Exercise instructions: Your task is to copy every line of the entries that contains "version".

Exercise data:
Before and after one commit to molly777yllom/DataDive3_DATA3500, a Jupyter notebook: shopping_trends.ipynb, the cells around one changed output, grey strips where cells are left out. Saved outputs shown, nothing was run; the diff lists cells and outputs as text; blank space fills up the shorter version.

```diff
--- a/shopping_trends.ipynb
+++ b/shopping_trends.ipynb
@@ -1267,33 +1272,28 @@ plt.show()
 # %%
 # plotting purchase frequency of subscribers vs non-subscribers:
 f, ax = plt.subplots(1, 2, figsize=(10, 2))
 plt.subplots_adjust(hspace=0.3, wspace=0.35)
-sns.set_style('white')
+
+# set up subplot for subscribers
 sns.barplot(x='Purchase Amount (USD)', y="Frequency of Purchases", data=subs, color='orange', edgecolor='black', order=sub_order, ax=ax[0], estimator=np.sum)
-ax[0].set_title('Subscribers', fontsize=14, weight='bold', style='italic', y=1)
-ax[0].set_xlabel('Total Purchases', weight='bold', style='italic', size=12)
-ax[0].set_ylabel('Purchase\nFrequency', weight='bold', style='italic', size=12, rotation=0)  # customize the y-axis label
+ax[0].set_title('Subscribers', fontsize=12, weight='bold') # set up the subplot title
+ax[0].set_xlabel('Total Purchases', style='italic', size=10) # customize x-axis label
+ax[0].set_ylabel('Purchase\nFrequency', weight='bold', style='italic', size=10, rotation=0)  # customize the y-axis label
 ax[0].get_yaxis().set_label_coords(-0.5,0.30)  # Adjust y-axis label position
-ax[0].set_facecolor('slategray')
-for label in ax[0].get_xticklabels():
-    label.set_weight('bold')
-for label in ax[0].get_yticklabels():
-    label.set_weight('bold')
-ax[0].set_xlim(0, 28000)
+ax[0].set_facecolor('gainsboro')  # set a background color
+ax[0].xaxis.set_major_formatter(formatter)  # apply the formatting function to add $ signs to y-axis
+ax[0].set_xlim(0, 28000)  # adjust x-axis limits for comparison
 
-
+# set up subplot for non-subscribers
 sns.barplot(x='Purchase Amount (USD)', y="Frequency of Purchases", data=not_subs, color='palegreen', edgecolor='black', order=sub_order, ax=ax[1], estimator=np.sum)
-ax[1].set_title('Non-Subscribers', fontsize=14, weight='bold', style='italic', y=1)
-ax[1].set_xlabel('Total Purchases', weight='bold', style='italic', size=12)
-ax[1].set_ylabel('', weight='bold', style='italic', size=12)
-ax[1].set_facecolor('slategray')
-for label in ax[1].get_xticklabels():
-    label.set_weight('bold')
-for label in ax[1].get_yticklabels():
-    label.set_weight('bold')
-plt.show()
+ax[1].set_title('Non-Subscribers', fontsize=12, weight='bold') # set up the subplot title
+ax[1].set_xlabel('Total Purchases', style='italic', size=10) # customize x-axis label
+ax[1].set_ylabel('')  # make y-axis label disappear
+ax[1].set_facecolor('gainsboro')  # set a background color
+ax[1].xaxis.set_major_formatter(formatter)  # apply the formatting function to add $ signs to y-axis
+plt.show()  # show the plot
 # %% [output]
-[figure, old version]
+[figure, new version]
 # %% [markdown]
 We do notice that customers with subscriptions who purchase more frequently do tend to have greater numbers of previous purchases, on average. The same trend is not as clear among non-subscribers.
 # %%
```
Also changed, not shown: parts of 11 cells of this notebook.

Reply to the task:
Before and after one commit to molly777yllom/DataDive3_DATA3500, a Jupyter notebook: shopping_trends.ipynb, the cells around one changed output, grey strips where cells are left out. Saved outputs shown, nothing was run; the diff lists cells and outputs as text; blank space fills up the shorter version.
-[figure, old version]
+[figure, new version]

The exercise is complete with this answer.